─── TASK MATERIAL
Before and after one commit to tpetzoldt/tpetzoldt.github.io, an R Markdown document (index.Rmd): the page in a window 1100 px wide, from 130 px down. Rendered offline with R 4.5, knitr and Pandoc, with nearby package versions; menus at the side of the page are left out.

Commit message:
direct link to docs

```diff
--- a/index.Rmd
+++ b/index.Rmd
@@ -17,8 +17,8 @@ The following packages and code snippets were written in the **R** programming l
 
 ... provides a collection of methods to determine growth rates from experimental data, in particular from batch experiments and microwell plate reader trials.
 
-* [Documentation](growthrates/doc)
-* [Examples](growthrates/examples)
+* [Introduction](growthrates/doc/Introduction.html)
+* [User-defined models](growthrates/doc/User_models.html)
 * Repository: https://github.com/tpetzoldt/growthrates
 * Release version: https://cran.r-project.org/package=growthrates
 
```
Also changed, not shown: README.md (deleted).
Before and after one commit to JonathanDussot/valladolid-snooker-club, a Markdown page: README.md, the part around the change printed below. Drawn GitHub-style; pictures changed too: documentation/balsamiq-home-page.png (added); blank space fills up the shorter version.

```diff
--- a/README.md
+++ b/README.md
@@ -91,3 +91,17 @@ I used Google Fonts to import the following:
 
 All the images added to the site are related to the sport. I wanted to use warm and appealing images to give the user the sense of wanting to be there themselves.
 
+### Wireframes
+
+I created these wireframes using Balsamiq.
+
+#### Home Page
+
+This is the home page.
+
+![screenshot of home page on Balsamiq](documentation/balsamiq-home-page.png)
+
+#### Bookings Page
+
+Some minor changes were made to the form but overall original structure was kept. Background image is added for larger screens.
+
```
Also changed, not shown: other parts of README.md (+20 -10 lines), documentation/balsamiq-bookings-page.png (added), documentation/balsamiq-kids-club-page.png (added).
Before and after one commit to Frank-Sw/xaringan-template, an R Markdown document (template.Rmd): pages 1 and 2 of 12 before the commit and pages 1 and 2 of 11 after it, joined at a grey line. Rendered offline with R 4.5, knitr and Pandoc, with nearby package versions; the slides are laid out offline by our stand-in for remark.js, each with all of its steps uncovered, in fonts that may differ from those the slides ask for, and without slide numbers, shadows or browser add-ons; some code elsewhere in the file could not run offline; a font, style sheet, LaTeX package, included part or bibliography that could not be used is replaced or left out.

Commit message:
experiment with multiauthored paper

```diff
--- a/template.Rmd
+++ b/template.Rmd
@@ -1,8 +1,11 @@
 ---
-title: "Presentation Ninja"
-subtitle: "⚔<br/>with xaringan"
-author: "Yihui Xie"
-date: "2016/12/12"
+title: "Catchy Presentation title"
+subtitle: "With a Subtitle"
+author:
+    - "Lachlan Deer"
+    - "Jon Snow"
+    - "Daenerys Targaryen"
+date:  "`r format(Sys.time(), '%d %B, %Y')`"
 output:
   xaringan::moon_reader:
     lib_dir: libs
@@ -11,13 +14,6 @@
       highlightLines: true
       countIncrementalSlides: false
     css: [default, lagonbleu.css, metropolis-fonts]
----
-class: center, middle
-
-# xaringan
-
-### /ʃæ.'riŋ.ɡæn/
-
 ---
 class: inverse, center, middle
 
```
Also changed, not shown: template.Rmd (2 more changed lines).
──────
• **GOAL OF THE EXERCISE**:
Reproduce every single entry above exactly.

• **RESULT OF THIS EXERCISE**:
Before and after one commit to tpetzoldt/tpetzoldt.github.io, an R Markdown document (index.Rmd): the page in a window 1100 px wide, from 130 px down. Rendered offline with R 4.5, knitr and Pandoc, with nearby package versions; menus at the side of the page are left out.

Commit message:
direct link to docs

```diff
--- a/index.Rmd
+++ b/index.Rmd
@@ -17,8 +17,8 @@ The following packages and code snippets were written in the **R** programming l
 
 ... provides a collection of methods to determine growth rates from experimental data, in particular from batch experiments and microwell plate reader trials.
 
-* [Documentation](growthrates/doc)
-* [Examples](growthrates/examples)
+* [Introduction](growthrates/doc/Introduction.html)
+* [User-defined models](growthrates/doc/User_models.html)
 * Repository: https://github.com/tpetzoldt/growthrates
 * Release version: https://cran.r-project.org/package=growthrates
 
```
Also changed, not shown: README.md (deleted).
Before and after one commit to JonathanDussot/valladolid-snooker-club, a Markdown page: README.md, the part around the change printed below. Drawn GitHub-style; pictures changed too: documentation/balsamiq-home-page.png (added); blank space fills up the shorter version.

```diff
--- a/README.md
+++ b/README.md
@@ -91,3 +91,17 @@ I used Google Fonts to import the following:
 
 All the images added to the site are related to the sport. I wanted to use warm and appealing images to give the user the sense of wanting to be there themselves.
 
+### Wireframes
+
+I created these wireframes using Balsamiq.
+
+#### Home Page
+
+This is the home page.
+
+![screenshot of home page on Balsamiq](documentation/balsamiq-home-page.png)
+
+#### Bookings Page
+
+Some minor changes were made to the form but overall original structure was kept. Background image is added for larger screens.
+
```
Also changed, not shown: other parts of README.md (+20 -10 lines), documentation/balsamiq-bookings-page.png (added), documentation/balsamiq-kids-club-page.png (added).
Before and after one commit to Frank-Sw/xaringan-template, an R Markdown document (template.Rmd): pages 1 and 2 of 12 before the commit and pages 1 and 2 of 11 after it, joined at a grey line. Rendered offline with R 4.5, knitr and Pandoc, with nearby package versions; the slides are laid out offline by our stand-in for remark.js, each with all of its steps uncovered, in fonts that may differ from those the slides ask for, and without slide numbers, shadows or browser add-ons; some code elsewhere in the file could not run offline; a font, style sheet, LaTeX package, included part or bibliography that could not be used is replaced or left out.

Commit message:
experiment with multiauthored paper

```diff
--- a/template.Rmd
+++ b/template.Rmd
@@ -1,8 +1,11 @@
 ---
-title: "Presentation Ninja"
-subtitle: "⚔<br/>with xaringan"
-author: "Yihui Xie"
-date: "2016/12/12"
+title: "Catchy Presentation title"
+subtitle: "With a Subtitle"
+author:
+    - "Lachlan Deer"
+    - "Jon Snow"
+    - "Daenerys Targaryen"
+date:  "`r format(Sys.time(), '%d %B, %Y')`"
 output:
   xaringan::moon_reader:
     lib_dir: libs
@@ -11,13 +14,6 @@
       highlightLines: true
       countIncrementalSlides: false
     css: [default, lagonbleu.css, metropolis-fonts]
----
-class: center, middle
-
-# xaringan
-
-### /ʃæ.'riŋ.ɡæn/
-
 ---
 class: inverse, center, middle
 
```
Also changed, not shown: template.Rmd (2 more changed lines).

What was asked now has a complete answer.